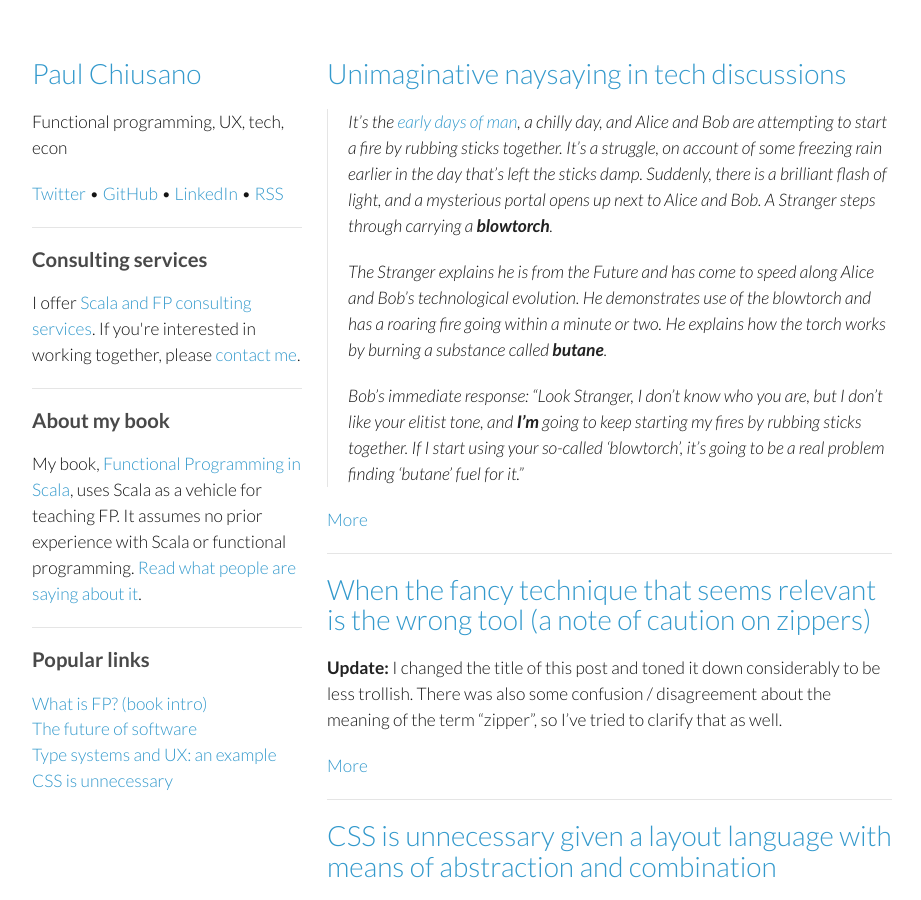
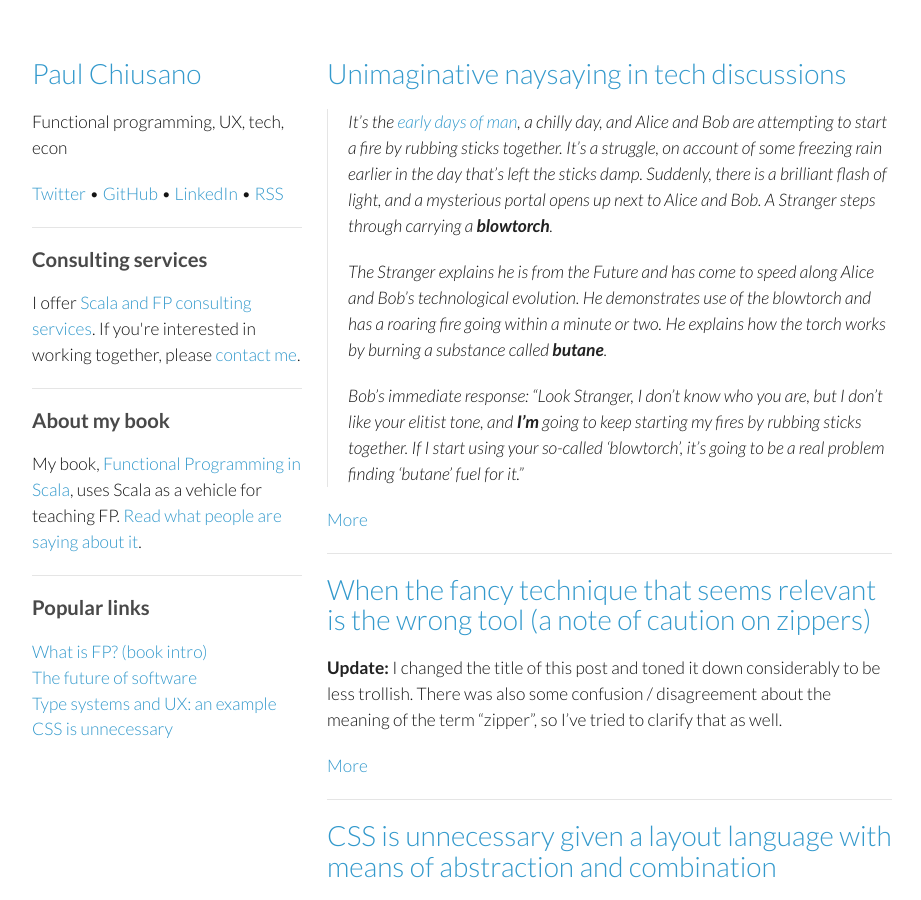
Before and after one commit to pchiusano/pchiusano.github.io, a Jekyll site: the page built from index.html, in a window 1280 px wide and 900 px high. Shown: the whole window, without its empty margins (178-1099 px from the left). Built offline with Jekyll 4.4.1, drawn with Linux system fonts in a browser that asks for light colours; the list of posts is cut into pages by our own code.

Commit message:
Update header.html

```diff
--- a/_includes/header.html
+++ b/_includes/header.html
@@ -18,7 +18,7 @@
         <h3>About my book</h3>
         <p>
           My book, <a href="http://manning.com/bjarnason">Functional Programming in Scala</a>,
-          uses Scala as a vehicle for teaching FP. It assumes no prior experience with Scala or functional programming.
+          uses Scala as a vehicle for teaching FP.
           <a href="https://twitter.com/psnively/status/303901171142234113">Read</a>
           <a href="https://twitter.com/pk11/status/324137457517998080">what</a>
           <a href="https://twitter.com/boia01/status/276202457674174466">people</a>
```
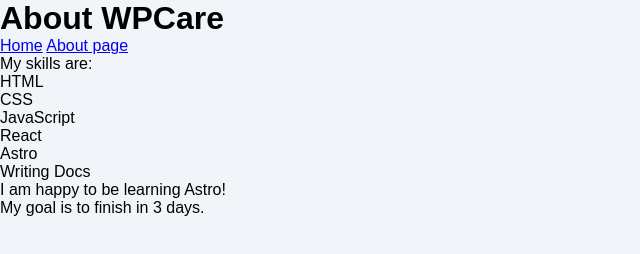
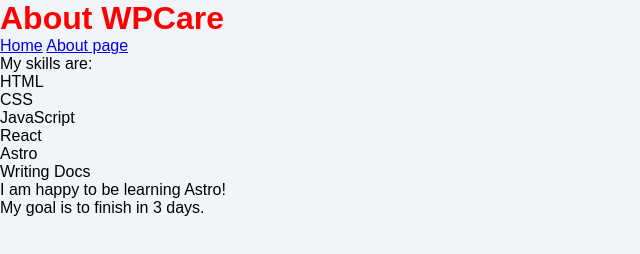
Before and after one commit to vangamo/wpcare3, an Astro site in the folder frontend_admin/: page /about in a window 1280 px wide. Shown: the whole page, without its empty margins (0-640 px from the left). Built offline with nearby package versions, Linux system fonts and the light colour scheme; Astro itself is replaced by a stand-in of ours.

Commit message:
Add Sass.

```diff
--- a/frontend_admin/package.json
+++ b/frontend_admin/package.json
@@ -11,5 +11,8 @@
   },
   "dependencies": {
     "astro": "^3.5.2"
+  },
+  "devDependencies": {
+    "sass": "^1.69.5"
   }
 }
--- a/frontend_admin/src/pages/about.astro
+++ b/frontend_admin/src/pages/about.astro
@@ -1,7 +1,7 @@
 ---
 import Navigation from '../components/Navigation.astro';
 
-import '../styles/main.css';
+import '../styles/main.scss';
 
 const pageTitle = "About WPCare";
 const identity = {
--- a/frontend_admin/src/pages/index.astro
+++ b/frontend_admin/src/pages/index.astro
@@ -1,7 +1,7 @@
 ---
 import Navigation from '../components/Navigation.astro';
 
-import '../styles/main.css';
+import '../styles/main.scss';
 
 title: 'My First Blog Post'
 pubDate: '2023-11-11'
--- a/frontend_admin/src/styles/main.css
+++ b/frontend_admin/src/styles/main.scss
@@ -10,4 +10,8 @@
 
 body {
   background-color: #f1f5f9;
+
+  h1 {
+    color: red;
+  }
 }
```
Also changed, not shown: frontend_admin/pnpm-lock.yaml.
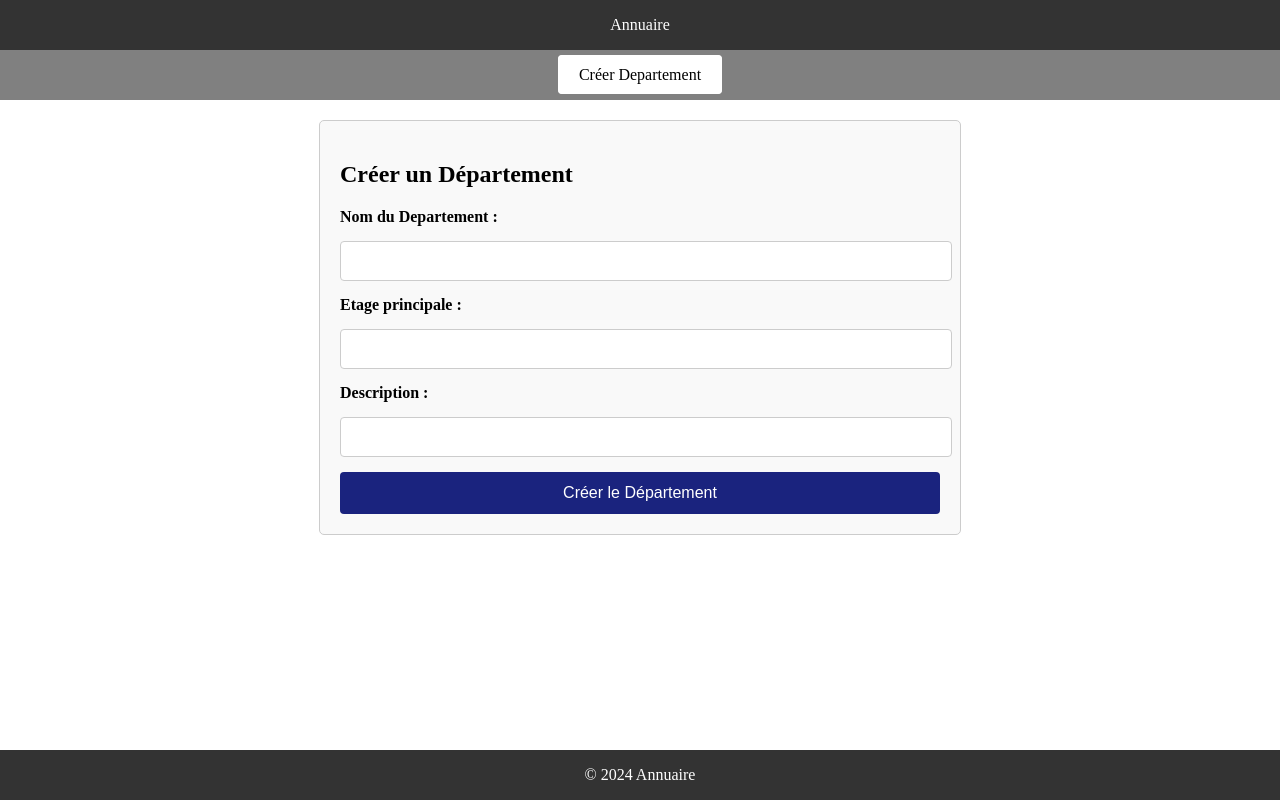
After one commit to Flyguss/Annuaire_becker_formet_durand, a PHP site: template WebDirectory.core/app/app/view/TwigCreerDepartement.twig in a window 1280 px wide. The commit adds this page. Run offline with PHP 8.4, Linux system fonts and the light colour scheme; the template is opened without the code that fills it, so the values that code supplies are empty; some libraries are stand-ins or nearby versions.

Commit message:
debut de la fonctionnalité 2

```diff
--- a/WebDirectory.core/app/app/utils/CsrfService.php
+++ b/WebDirectory.core/app/app/utils/CsrfService.php
@@ -1,6 +1,6 @@
 <?php
 
-namespace gift\appli\app\utils;
+namespace WebDirectory\app\utils;
 
 use Exception;
 use function PHPUnit\Framework\equalTo;
--- /dev/null
+++ b/WebDirectory.core/app/app/view/TwigCreerDepartement.twig
@@ -0,0 +1,27 @@
+
+
+    {% extends "squelette.twig"  %}
+
+    {% block content %}
+        <div class="container">
+            <h1>Créer un Département</h1>
+            <form action="connexion" method="POST">
+                {% if erreur != null %}
+                    <p id="erreurConnexion">{{ erreur }}</p>
+                {% endif %}
+                <input type="hidden" name="csrf_token" value="{{ token }}">
+                <label for="name">Nom du Departement :</label>
+                <input type="text" id="name" name="name" required>
+
+                <label for="etage">Etage principale : </label>
+                <input type="number" id="etage" name="etage" required>
+
+                <label for="descp">Description : </label>
+                <input type="text" id="descp" name="descp" required>
+
+
+                <button type="submit">Créer le Département</button>
+            </form>
+        </div>
+
+    {% endblock %}
--- a/WebDirectory.core/app/app/view/squelette.twig
+++ b/WebDirectory.core/app/app/view/squelette.twig
@@ -3,12 +3,15 @@
 <head>
     <meta charset="UTF-8">
     <meta name="viewport" content="width=device-width, initial-scale=1.0">
-    <title>GiftBox</title>
+    <title>Annuaire</title>
     <link rel="stylesheet" href="{{ base_path() }}/css/style.css">
 </head>
 <body>
 <header>Annuaire</header>
 <nav>
+    <ul>
+        <a href="{{ url_for('CreerDepartement') }}">Créer Departement</a>
+    </ul>
 
 </nav>
 <section id="main">
--- a/WebDirectory.core/app/conf/routes.php
+++ b/WebDirectory.core/app/conf/routes.php
@@ -4,10 +4,12 @@ declare(strict_types=1);
 use Psr\Http\Message\ResponseInterface as Response;
 use Psr\Http\Message\ServerRequestInterface as Request;
 use WebDirectory\app\Action\GetAcceuil;
+use WebDirectory\app\Action\GetCreerDepartementAction;
 
 return function (\Slim\App $app) {
 
     $app->get('/', GetAcceuil::class)->setName('Acceuil');
+    $app->get('/creerdepartement', GetCreerDepartementAction::class)->setName('CreerDepartement');
 
     return $app;
 };
--- a/WebDirectory.core/public/css/style.css
+++ b/WebDirectory.core/public/css/style.css
@@ -15,12 +15,12 @@ header {
     background: #333;
     color: #fff;
     padding: 1rem;
+    text-align: center;
 }
 
 nav {
-    grid-area: nav;
-    background: #ccc;
-    padding: 1rem;
+    background-color: grey;
+    text-align: center;
 }
 
 main {
@@ -50,3 +50,60 @@ nav ul li a {
     text-decoration: none;
     color: #000;
 }
+
+nav a {
+    text-decoration: none;
+    color: black;
+    background-color: white;
+    border: 1px solid white;
+    padding: 10px 20px;
+    border-radius: 4px;
+    margin: 0 10px;
+    transition: background-color 0.3s, color 0.3s;
+}
+
+form {
+    display: grid;
+    grid-gap: 15px;
+}
+
+label {
+    font-weight: bold;
+}
+
+input[type="text"],
+input[type="number"] {
+    width: calc(100% - 10px);
+    padding: 10px;
+    font-size: 16px;
+    border: 1px solid #ccc;
+    border-radius: 4px;
+}
+
+button[type="submit"] {
+    background-color: #1a237e;
+    color: white;
+    border: none;
+    padding: 12px 20px;
+    text-align: center;
+    text-decoration: none;
+    display: inline-block;
+    font-size: 16px;
+    border-radius: 4px;
+    cursor: pointer;
+    transition: background-color 0.3s;
+}
+
+button[type="submit"]:hover {
+    background-color: #6a1b9a;
+}
+
+.container {
+    background-color: #f9f9f9;
+    border: 1px solid #ccc;
+    border-radius: 5px;
+    padding: 20px;
+    width: 80%;
+    max-width: 600px;
+    margin: 20px auto;
+}
```
Also changed, not shown: WebDirectory.core/app/app/Action/GetCreerDepartementAction.php (added, +22 -0 lines), WebDirectory.core/app/app/core/domain/entites/Departement.php (added, +19 -0 lines).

§ **Description of the task**
Where a line above holds the word "changed", copy it.

§ **Written response**
Also changed, not shown: frontend_admin/pnpm-lock.yaml.
Also changed, not shown: WebDirectory.core/app/app/Action/GetCreerDepartementAction.php (added, +22 -0 lines), WebDirectory.core/app/app/core/domain/entites/Departement.php (added, +19 -0 lines).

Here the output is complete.